### Exercise details
Which lines in the records below contain the word "Also"? Copy each one out.
____ Dataset records
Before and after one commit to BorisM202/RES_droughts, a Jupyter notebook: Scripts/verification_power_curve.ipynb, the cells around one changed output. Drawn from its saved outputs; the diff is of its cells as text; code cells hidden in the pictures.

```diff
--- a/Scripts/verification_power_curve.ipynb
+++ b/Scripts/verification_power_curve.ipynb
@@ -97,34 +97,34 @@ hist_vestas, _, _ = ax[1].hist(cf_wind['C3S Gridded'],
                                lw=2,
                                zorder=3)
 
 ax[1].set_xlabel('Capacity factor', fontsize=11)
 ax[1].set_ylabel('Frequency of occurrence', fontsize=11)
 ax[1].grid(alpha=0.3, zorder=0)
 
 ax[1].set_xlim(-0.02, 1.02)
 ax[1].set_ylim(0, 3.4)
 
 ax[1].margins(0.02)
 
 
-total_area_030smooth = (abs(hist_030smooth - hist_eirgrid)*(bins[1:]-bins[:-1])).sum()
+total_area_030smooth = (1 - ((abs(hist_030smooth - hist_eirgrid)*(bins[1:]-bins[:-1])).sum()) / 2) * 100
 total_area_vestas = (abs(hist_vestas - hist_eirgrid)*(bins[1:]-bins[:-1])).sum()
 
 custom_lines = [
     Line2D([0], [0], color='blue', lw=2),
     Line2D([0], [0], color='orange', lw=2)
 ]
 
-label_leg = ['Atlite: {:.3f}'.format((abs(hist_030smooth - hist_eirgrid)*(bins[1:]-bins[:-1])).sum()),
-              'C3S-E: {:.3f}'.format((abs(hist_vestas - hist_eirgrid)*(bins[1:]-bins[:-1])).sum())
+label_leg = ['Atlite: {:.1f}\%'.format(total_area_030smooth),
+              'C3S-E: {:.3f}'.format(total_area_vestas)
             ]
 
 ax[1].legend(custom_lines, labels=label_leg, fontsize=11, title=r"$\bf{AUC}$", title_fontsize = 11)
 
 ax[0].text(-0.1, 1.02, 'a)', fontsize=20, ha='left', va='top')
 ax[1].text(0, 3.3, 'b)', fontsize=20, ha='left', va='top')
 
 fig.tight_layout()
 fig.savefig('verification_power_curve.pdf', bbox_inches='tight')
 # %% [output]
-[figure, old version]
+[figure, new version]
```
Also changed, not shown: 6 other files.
________
____ Dataset records
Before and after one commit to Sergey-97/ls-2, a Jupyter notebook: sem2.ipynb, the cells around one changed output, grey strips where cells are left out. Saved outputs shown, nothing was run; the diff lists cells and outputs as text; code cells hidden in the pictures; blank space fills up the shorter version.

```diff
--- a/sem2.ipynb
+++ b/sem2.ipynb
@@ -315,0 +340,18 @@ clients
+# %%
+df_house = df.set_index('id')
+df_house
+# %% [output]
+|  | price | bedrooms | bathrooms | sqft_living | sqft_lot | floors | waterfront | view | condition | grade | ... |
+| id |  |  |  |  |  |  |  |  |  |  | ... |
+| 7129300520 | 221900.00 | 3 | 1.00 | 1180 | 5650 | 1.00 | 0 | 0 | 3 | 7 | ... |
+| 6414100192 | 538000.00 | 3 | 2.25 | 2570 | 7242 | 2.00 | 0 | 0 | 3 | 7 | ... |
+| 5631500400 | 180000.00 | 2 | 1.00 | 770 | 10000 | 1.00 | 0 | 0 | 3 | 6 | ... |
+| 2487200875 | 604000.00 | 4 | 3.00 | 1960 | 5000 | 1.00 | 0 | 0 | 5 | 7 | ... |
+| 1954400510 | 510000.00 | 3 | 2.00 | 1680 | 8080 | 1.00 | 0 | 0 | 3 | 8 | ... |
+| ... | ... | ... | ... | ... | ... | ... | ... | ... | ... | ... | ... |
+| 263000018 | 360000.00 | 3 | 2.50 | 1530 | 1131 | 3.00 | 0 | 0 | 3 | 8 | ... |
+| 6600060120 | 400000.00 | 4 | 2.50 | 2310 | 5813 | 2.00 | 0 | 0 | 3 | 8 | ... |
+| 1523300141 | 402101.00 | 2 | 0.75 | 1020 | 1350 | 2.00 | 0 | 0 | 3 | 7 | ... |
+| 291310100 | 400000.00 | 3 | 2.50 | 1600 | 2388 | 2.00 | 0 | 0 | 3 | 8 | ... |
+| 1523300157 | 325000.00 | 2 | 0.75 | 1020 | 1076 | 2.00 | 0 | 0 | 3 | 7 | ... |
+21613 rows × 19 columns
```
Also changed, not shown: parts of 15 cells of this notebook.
________
____ Dataset records
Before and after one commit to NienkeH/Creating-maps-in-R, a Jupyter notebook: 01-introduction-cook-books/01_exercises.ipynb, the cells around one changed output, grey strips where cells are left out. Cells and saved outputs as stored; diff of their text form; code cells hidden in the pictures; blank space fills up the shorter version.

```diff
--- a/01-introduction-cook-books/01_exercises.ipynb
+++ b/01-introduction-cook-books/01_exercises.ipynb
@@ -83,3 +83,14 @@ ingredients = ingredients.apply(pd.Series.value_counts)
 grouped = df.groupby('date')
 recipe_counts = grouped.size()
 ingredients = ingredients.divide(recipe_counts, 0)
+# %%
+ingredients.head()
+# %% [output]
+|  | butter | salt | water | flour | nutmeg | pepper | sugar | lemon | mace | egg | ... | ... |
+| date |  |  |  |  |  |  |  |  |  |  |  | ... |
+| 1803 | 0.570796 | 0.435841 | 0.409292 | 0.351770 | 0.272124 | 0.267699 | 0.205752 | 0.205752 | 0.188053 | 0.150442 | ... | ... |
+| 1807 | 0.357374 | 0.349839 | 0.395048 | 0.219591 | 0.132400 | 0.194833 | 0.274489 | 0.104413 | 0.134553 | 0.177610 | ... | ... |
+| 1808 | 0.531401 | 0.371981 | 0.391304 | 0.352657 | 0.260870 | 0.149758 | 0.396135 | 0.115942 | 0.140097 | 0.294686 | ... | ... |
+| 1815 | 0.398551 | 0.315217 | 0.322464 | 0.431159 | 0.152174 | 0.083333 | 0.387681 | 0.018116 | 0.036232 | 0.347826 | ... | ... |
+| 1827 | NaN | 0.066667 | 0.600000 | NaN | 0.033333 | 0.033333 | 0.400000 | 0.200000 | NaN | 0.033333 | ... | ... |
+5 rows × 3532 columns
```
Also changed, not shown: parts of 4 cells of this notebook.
________
### Answer section
Also changed, not shown: 6 other files.
Also changed, not shown: parts of 15 cells of this notebook.
Also changed, not shown: parts of 4 cells of this notebook.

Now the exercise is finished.